We collected 3-mL whole blood in dry tubes from patients with primary, secondary, tertiary, and latent syphilis. We divided 1 mL of the collected blood into five 0.2-mL aliquots, and centrifuged the remaining 2 mL for 10 minutes at 2500g at room temperature. We then collected the supernatant (sera) and subpackaged it in 0.2-mL aliquots. We collected 50- to 100-μL earlobe peripheral blood from latent syphilis and neurosyphilis patients, and to the blood, we added 200-μL 0.9% NaCl. We collected CSF via lumbar puncture from suspected neurosyphilis patients without contraindications. Patients who received lumber punctures were given 500 mL of 10% glucose plus 2 g vitamins C (intravenously guttae), and were asked to lie flat for 6 hours of observation. Irrespective of syphilis type or stage, we attempted to amplify T. pallidum DNA in all collected samples which were stored at −80°C until NR-PCR was performed. We also collected 38 samples from nonsyphilitic patients as negative controls for DNA amplification. Table 1 depicts the characteristics of these collections.

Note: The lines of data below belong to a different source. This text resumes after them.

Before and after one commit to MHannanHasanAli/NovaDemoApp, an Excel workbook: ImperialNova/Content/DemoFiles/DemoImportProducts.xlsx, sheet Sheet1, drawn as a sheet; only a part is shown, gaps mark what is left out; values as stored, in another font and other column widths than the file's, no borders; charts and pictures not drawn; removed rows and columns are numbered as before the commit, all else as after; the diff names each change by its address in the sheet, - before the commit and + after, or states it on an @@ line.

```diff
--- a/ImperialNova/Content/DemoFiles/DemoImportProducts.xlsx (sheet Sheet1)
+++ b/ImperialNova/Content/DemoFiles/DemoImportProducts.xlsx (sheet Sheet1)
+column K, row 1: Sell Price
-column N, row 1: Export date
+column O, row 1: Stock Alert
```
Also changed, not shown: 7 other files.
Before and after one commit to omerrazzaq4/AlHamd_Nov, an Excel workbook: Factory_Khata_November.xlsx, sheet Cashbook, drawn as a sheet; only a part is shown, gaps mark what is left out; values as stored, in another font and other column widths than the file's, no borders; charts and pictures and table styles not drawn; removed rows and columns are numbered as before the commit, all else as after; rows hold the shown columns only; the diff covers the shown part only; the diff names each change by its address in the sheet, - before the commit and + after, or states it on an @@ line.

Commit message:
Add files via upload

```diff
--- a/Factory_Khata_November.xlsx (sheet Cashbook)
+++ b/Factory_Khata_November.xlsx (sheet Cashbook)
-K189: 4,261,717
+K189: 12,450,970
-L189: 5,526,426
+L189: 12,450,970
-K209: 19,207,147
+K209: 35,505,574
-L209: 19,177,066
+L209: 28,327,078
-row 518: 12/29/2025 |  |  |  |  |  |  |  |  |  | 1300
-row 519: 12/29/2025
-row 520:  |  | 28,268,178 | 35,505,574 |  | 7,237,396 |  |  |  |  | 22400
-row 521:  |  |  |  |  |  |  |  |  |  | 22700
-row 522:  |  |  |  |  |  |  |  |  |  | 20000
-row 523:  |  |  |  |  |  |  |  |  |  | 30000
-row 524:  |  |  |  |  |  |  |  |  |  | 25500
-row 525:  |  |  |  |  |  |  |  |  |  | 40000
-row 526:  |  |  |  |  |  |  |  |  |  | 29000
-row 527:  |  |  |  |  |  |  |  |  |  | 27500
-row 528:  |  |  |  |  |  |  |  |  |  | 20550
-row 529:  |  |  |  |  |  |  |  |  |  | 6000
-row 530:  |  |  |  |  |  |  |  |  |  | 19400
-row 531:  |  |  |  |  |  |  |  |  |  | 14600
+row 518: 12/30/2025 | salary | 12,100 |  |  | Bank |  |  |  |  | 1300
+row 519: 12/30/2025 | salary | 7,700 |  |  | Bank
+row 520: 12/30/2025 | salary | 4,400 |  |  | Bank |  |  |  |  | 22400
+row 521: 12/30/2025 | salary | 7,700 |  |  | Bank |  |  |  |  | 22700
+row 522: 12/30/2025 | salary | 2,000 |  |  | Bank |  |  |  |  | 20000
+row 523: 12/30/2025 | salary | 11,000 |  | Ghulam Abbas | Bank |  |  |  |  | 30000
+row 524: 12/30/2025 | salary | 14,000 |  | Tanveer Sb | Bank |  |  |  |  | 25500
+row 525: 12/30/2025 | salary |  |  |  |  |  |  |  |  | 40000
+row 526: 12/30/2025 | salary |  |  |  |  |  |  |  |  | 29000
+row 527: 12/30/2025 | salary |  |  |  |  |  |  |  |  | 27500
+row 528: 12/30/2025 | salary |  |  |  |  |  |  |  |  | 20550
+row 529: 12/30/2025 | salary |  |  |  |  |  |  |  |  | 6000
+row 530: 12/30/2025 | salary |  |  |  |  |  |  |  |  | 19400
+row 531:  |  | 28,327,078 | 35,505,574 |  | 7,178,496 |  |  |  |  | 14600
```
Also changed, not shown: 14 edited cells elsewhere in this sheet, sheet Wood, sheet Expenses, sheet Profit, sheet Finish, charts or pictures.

Preparation for Reference T. pallidum DNA
Rabbit testis cultures containing T. pallidum strain Nichols were donated by Dr. Yin Yueping (National Venereology Reference Laboratory, Nanjing STD Research Center, Nanjing, Jiangsu province, China) to be prepared for reference DNA. We isolated T. pallidum DNA with a TIAN Amp Micro DNA kit (TianGen Biotech Co., Ltd., Beijing, China), following the manufacturer's instructions. We used Nano Drop ND-1000 Ultraviolet spectrophotometers (Thermo Scientific Co., Guangzhou, China) to quantify extracted DNA. We amplified T. pallidum DNA using Taq Man Master Mix (ABI Co., Ltd, Guangzhou, China) for PCR.
Patients DNA Extraction

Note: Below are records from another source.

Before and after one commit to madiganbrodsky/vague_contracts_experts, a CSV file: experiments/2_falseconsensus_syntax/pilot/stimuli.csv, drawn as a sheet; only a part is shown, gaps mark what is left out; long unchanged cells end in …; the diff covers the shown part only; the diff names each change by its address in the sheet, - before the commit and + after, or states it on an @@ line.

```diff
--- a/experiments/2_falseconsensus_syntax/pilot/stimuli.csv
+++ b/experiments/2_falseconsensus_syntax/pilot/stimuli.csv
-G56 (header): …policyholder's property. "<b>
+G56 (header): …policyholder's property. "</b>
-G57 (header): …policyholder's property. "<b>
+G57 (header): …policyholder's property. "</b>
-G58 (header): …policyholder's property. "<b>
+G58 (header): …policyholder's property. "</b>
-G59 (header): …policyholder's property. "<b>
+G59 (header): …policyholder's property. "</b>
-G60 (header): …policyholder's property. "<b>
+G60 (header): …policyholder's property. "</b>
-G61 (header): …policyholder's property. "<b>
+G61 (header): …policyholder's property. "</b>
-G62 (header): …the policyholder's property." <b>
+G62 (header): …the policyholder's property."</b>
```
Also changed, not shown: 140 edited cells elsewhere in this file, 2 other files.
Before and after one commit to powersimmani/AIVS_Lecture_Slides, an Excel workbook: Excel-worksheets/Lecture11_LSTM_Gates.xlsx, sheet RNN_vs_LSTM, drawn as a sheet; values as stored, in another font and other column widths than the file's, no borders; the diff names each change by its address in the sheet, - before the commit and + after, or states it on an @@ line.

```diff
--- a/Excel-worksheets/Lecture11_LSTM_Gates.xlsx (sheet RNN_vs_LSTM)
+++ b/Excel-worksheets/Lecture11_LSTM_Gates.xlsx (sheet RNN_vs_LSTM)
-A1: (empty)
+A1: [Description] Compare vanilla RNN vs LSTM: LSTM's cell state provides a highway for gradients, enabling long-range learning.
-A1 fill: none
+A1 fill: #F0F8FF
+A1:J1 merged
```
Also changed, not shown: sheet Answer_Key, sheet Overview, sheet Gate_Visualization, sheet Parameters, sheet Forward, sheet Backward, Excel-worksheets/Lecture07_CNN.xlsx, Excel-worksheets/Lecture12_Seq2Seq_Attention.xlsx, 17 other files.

We extracted DNA from 200 μL each of lesion swabs, whole blood, serum, earlobe peripheral blood, and CSF using a TIAN Amp Micro DNA Kit mentioned above, following the manufacturer's instructions. A UV spectrophotometer was used for quantitating DNA from patient samples, which were stored at −80°C until amplification.
PCR Primer Design

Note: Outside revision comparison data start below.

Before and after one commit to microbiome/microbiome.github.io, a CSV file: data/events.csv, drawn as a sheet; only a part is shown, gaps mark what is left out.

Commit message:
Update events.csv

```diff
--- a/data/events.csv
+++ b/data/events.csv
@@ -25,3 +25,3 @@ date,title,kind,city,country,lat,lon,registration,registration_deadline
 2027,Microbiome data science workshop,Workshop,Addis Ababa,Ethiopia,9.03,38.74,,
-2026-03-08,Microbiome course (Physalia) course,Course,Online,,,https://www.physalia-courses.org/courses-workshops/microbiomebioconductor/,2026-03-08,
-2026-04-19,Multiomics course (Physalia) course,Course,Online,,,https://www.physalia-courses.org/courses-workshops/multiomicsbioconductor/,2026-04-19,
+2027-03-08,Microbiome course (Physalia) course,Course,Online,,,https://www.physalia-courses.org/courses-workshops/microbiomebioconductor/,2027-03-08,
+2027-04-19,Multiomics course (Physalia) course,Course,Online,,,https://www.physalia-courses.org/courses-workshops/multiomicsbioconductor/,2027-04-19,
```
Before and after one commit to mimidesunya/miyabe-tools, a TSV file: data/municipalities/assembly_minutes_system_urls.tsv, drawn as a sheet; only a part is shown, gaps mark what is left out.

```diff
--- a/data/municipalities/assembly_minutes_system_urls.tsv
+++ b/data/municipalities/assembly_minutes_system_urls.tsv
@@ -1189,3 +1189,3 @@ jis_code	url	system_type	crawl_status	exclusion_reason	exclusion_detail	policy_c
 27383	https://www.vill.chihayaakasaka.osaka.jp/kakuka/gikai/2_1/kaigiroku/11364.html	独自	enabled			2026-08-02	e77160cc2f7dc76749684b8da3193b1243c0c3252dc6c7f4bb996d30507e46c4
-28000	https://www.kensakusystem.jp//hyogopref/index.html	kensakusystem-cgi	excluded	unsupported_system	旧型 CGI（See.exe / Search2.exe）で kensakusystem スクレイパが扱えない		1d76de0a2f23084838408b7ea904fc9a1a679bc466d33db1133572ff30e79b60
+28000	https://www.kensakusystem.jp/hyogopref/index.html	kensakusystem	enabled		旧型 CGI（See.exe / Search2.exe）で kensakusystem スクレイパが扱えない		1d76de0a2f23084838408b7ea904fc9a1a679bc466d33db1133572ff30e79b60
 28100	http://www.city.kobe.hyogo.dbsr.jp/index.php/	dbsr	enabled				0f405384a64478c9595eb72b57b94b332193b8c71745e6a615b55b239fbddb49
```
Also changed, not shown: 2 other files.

Primers and TaqMan Minor Groove Binder Probe
All PCR was performed at the School of Public Health, Sun Yat-sen University, Guangzhou, China. For the NR-PCR assay, we designed two pairs of primers specific to the target T. pallidum gene, polA (partial coding sequence (CDS); GenBank accession no. TPU57757.1; Table 2). We renewed additional sets of primers for PCR and real-time PCR using published primer sequences.14,15 Primers and the TaqMan Minor Groove Binder probe (Table 2) were synthesized by Applied Biosystems (Guangzhou, China).
We amplified T. pallidum DNA using Taq Man Master Mix (ABI Co., Ltd, Guangzhou, China) for PCR. Each 25 μL initial PCR volume contained 3 μL extracted DNA as the template, 1 μL of each outer primer (F1/R1, 0.4 μM), and 20 μL Platinum PCR Super Mix (Invitrogen, Guangzhou, China). Initial PCR was performed in a Thermal Cycle PTC-200 (Bio-Rad, Shanghai, China), with the following cycling program: degeneration at 94°C for 5 minutes; 30 cycles of 94°C for 30 seconds, 68°C for 30 seconds, and 72°C for 2 minutes; and a final extension at 72°C for 7 minutes. The product of initial amplification was diluted in 1:2, We then added 4 μL of dilution as template to each well of a 384-well plate, the remaining dilution was stored in −20°C. Plates were dried in an incubator at 65°C for 30 minutes. We next added 2.5 μL TaqMan Master Mix (ABI, Guangzhou, China) and 1 μL of each inner primer (F2/R2, 0.3 μM) to each well. PCR cycling conditions were as follows: incubation 50°C for 2 minutes, followed by 40 cycles of 95°C for 15 minutes, 95°C for 15 seconds, and 60°C for 1 minute. For each specimen, we also amplified negative and positive controls (negative sample, sterile water and T. pallidum strain Nichols, respectively). For all specimens, Ct values were derived using Sequence Detection System (SDS, ABI) software. We considered Ct values less than 40 positive for T. pallidum DNA.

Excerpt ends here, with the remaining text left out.